In 1997 the Princeton University Press published his Making Peace with the Sixties, a re-examination of the tumultuous decade. One reviewer wrote, “For Burner, the history of the 1960s is the history of the breaking apart of the liberal mentality, particularly with reference to the two intersecting mass actions of the decade, the civil rights and anti-war movements.” To understand that breakup, Burner “examines forces of the era that might have been allies but succeeded in becoming enemies: a civil rights movement that severed into integrationist and black-separatist; a social left and a mainline liberalism that lost a common vocabulary even for arguing with each other; an anti-war activism that divided between advocates of peace and advocates of totalitarian Hanoi.”
Burner also composed a small library of textbooks, anthologies, and documents collections, and his John F. Kennedy and a New Generation remains a popular title in the Library of American Biography series. Ever the historian, he was completing a book about the American wars in Iraq and Afghanistan and on the day of his death invested several hours in the project.
But the books do not really capture his life. He loved good food, good wine, the Democratic Party, and his lovely wife Sandy and two children—Eric and Diane. For decades, Dave and Sandy enjoyed bringing friends and former students to their summer home in Maine, where Sandy served the most elegant French cuisine and Dave sallied forth on the politics of the day.

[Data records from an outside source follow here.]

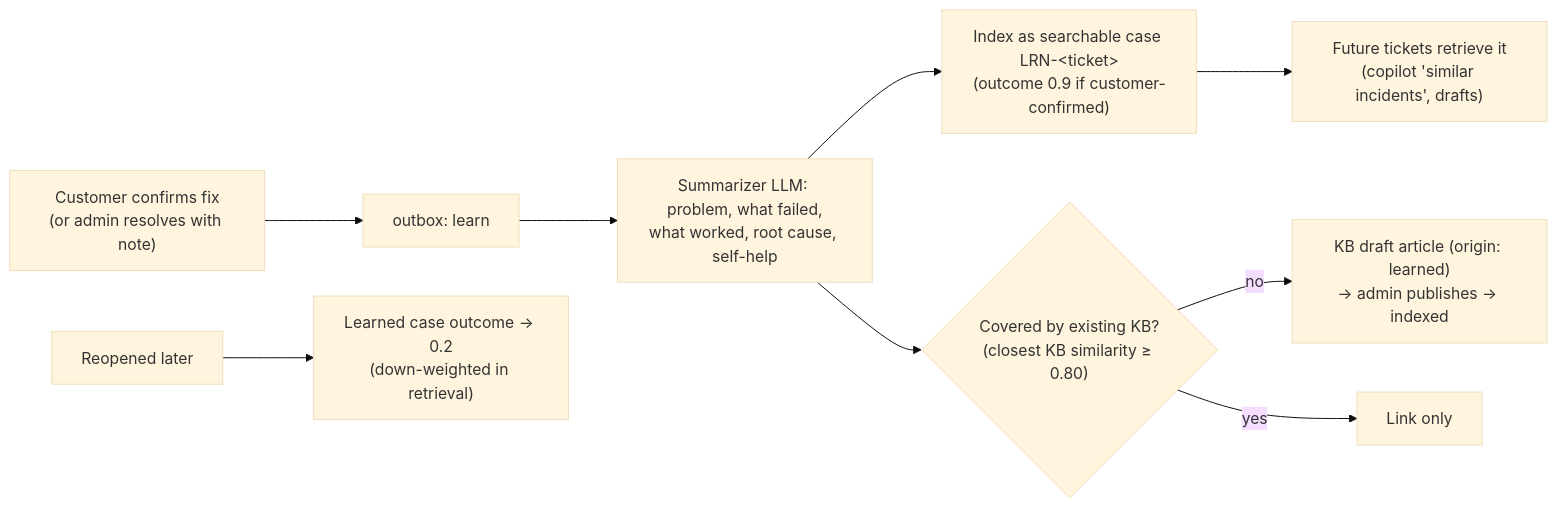
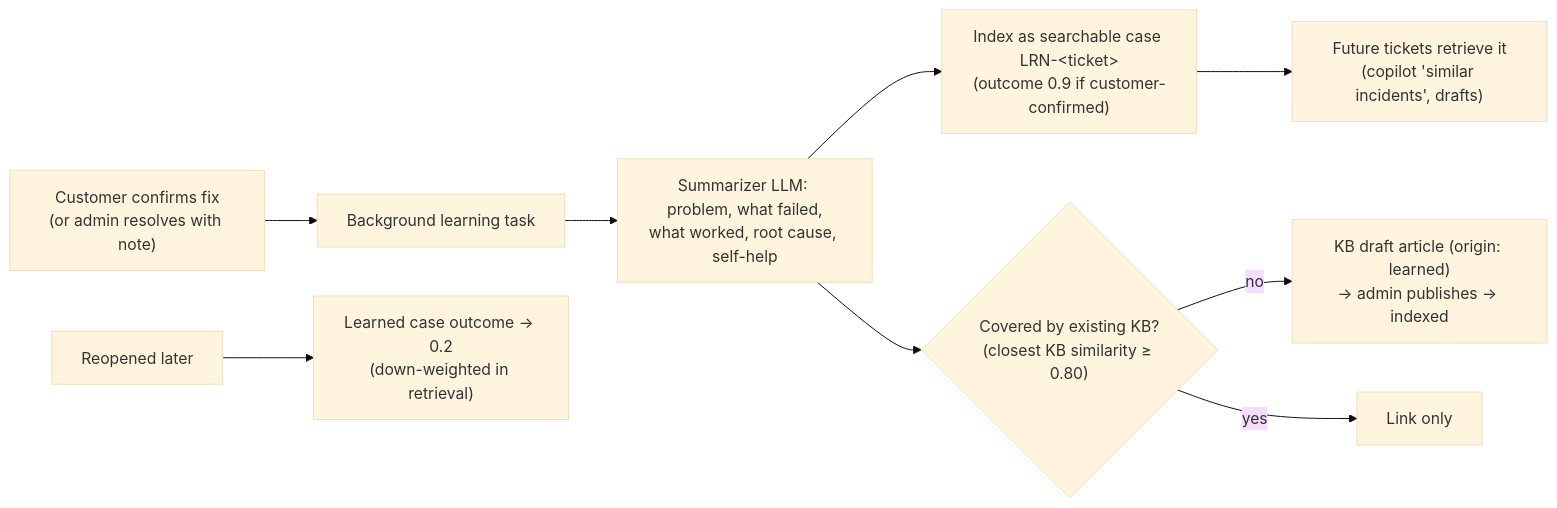
Before and after one commit to JJ1210-spec/telecom-support-resolution-assistant: the fourth of 4 diagrams in docs/architecture.md, drawn with Mermaid (base theme). The commit also changed other lines of this file and 31 other files, not shown here.

````diff
--- a/docs/architecture.md
+++ b/docs/architecture.md
@@ -223,11 +213,11 @@
 ```mermaid
 flowchart LR
-  R["Customer confirms fix<br/>(or admin resolves with note)"] --> O["outbox: learn"]
+  R["Customer confirms fix<br/>(or admin resolves with note)"] --> O["Background learning task"]
   O --> S["Summarizer LLM: problem, what failed,<br/>what worked, root cause, self-help"]
   S --> I["Index as searchable case LRN-&lt;ticket&gt;<br/>(outcome 0.9 if customer-confirmed)"]
   S --> N{"Covered by existing KB?<br/>(closest KB similarity ≥ 0.80)"}
   N -- no --> K["KB draft article (origin: learned)<br/>→ admin publishes → indexed"]
   N -- yes --> X["Link only"]
   I --> F["Future tickets retrieve it<br/>(copilot 'similar incidents', drafts)"]
   RO["Reopened later"] --> D["Learned case outcome → 0.2<br/>(down-weighted in retrieval)"]
 ```
````
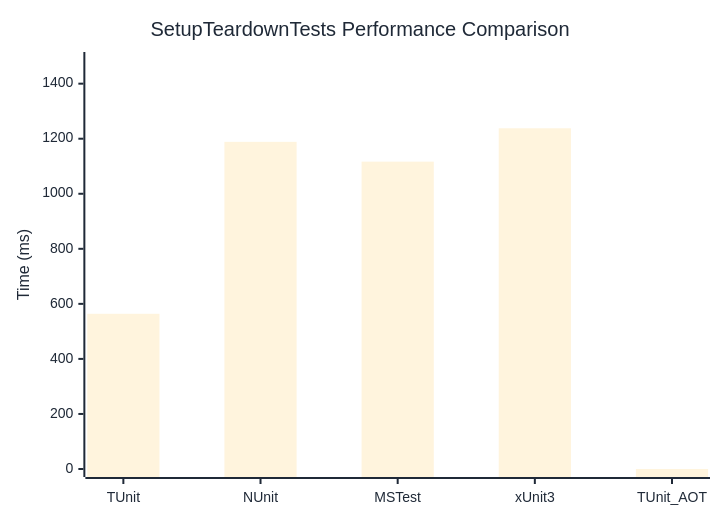
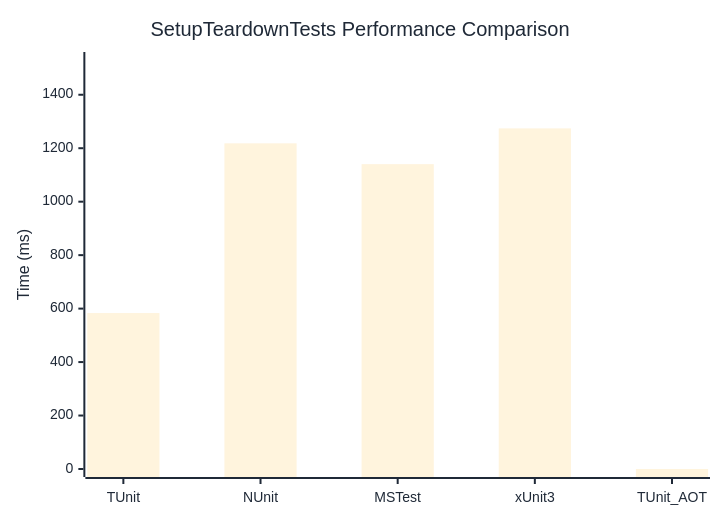
Before and after one commit to thomhurst/TUnit: the diagram in docs/docs/benchmarks/SetupTeardownTests.md, drawn with Mermaid. The commit also changed other lines of this file and 17 other files, not shown here.

````diff
--- a/docs/docs/benchmarks/SetupTeardownTests.md
+++ b/docs/docs/benchmarks/SetupTeardownTests.md
@@ -27,37 +27,37 @@
 ```mermaid
 %%{init: {
   'theme':'base',
   'themeVariables': {
     'primaryColor': '#2563eb',
     'primaryTextColor': '#1f2937',
     'primaryBorderColor': '#1e40af',
     'lineColor': '#6b7280',
     'secondaryColor': '#7c3aed',
     'tertiaryColor': '#dc2626',
     'background': '#ffffff',
     'mainBkg': '#2563eb',
     'secondBkg': '#7c3aed',
     'tertiaryBkg': '#dc2626',
     'clusterBkg': '#f3f4f6',
     'edgeLabelBackground': '#ffffff',
     'tertiaryTextColor': '#1f2937',
     'pie1': '#2563eb',
     'pie2': '#7c3aed',
     'pie3': '#dc2626',
     'pie4': '#f59e0b',
     'pie5': '#10b981',
     'pie6': '#06b6d4',
     'pie7': '#ec4899',
     'pie8': '#6366f1',
     'pie9': '#84cc16',
     'pie10': '#f97316',
     'pie11': '#14b8a6',
     'pie12': '#a855f7'
   }
 }}%%
 xychart-beta
   title "SetupTeardownTests Performance Comparison"
   x-axis ["TUnit", "NUnit", "MSTest", "xUnit3", "TUnit_AOT"]
-  y-axis "Time (ms)" 0 --> 1486
-  bar [563.9, 1188.6, 1116.7, 1237.9, 0]
+  y-axis "Time (ms)" 0 --> 1530
+  bar [583.4, 1218.3, 1140.4, 1274.2, 0]
 ```
````
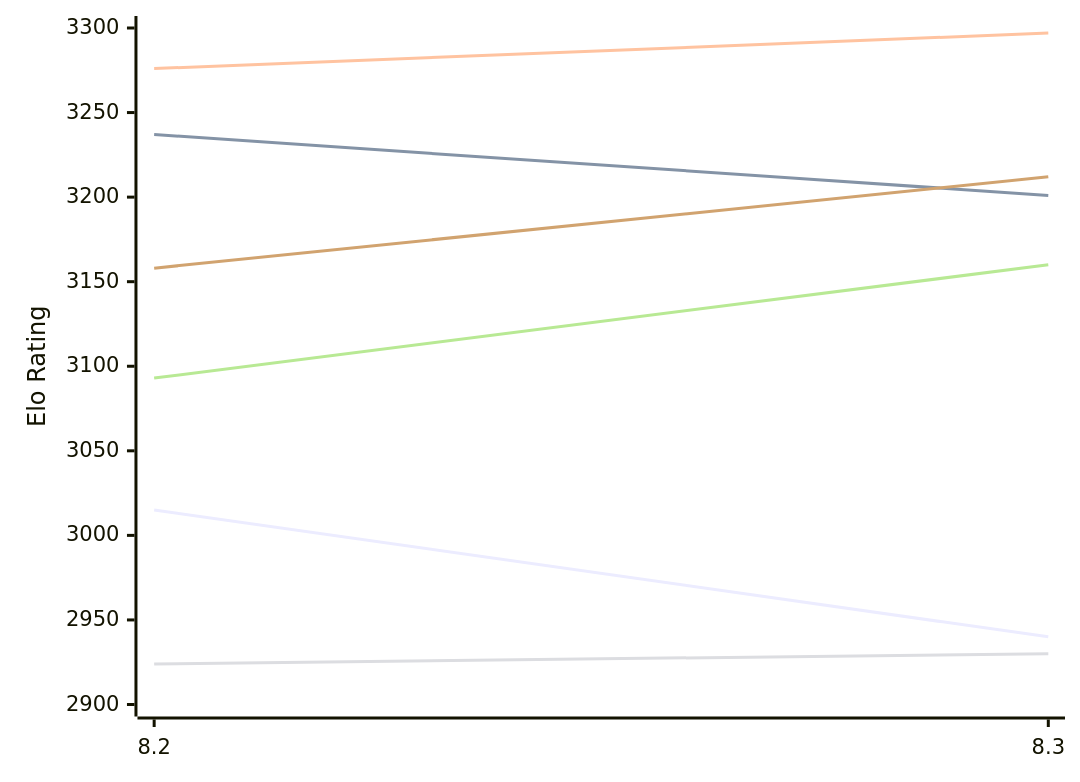
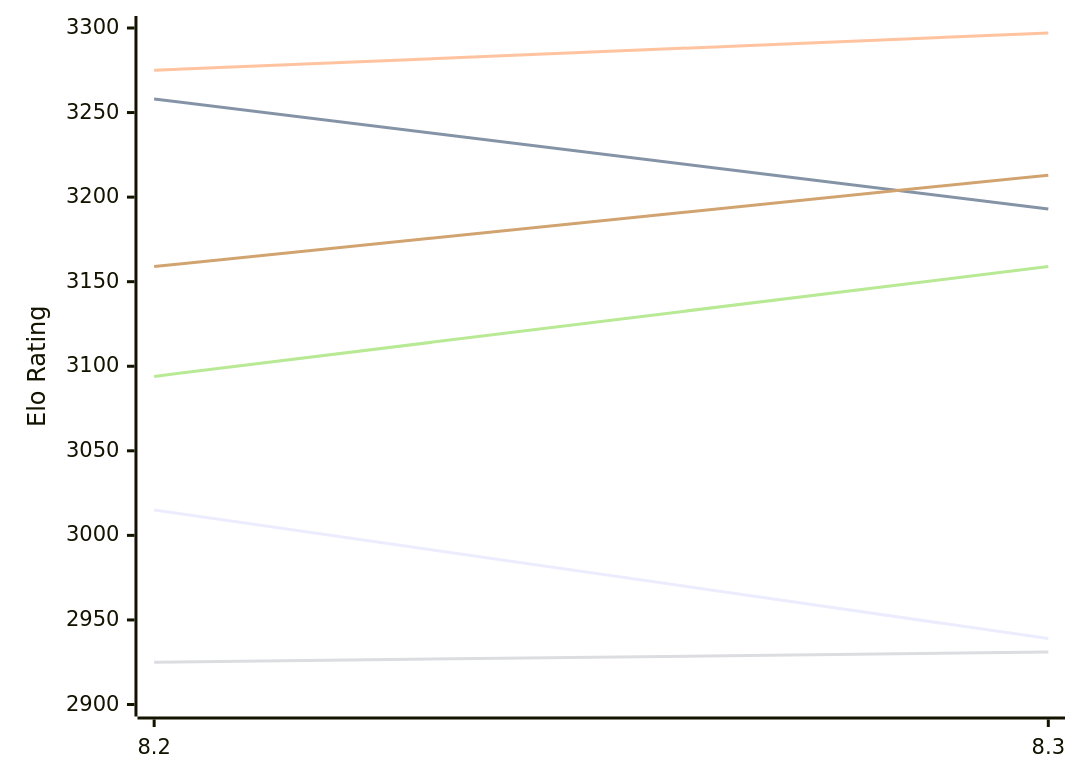
Before and after one commit to computer-chess-index/cci: the first of 2 diagrams in engines/Alexander.md, drawn with Mermaid. The commit also changed other lines of this file, not shown here.

Commit message:
Update CCI Ratings (ELO VLTC) - 2026-11-28

````diff
--- a/engines/Alexander.md
+++ b/engines/Alexander.md
@@ -52,12 +52,12 @@
 ```mermaid
 %%{init: {"theme":"base","themeVariables":{"seriesColors:['#a3a3a3','#222221','#faa371']}}}%%
 xychart-beta
   x-axis ["8.2", "8.3"]
   y-axis "Elo Rating" 2900 --> 3300
-  line "E1: STC (8.0+0.08s)" [3015, 2940]
-  line "E1: LTC (60.0+0.60s)" [3237, 3201]
-  line "E1: VLTC (2m24s+1.12s)" [3276, 3297]
-  line "P1: STC (8.0+0.08s)" [2924, 2930]
-  line "P1: LTC (60.0+0.60s)" [3093, 3160]
-  line "P1: VLTC (2m24s+1.12s)" [3158, 3212]
+  line "E1: STC (8.0+0.08s)" [3015, 2939]
+  line "E1: LTC (60.0+0.60s)" [3258, 3193]
+  line "E1: VLTC (2m24s+1.12s)" [3275, 3297]
+  line "P1: STC (8.0+0.08s)" [2925, 2931]
+  line "P1: LTC (60.0+0.60s)" [3094, 3159]
+  line "P1: VLTC (2m24s+1.12s)" [3159, 3213]
 ```
````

To his graduate students, David Burner exhibited extraordinary generosity with his time and sometimes his own money. Not infrequently, he supplied loans and gifts to help with an automobile repair, a late rent payment, travel to a convention, or copying costs for theses and dissertations. In a monograph dedicated to him, one former student wrote: “David Burner, my friend and mentor at the State University of New York, has been a kind and consistent critic over the years. No student could have asked for a more dedicated teacher.” When a former student fell ill with a life-threatening disease, Burner called to express concern and then extended a most tender mercy: “If by some chance this disease gets the best of you, I will put your children through college, so please don’t worry about that.” The student survived the illness, but remembers “the feeling of relief inspired by Dave’s generous offer. I knew that he would keep the promise. It was a turning point in my recovery.” Another former student remembers, “Dave believed in me when I didn’t even believe in myself.”
Sam Houston State University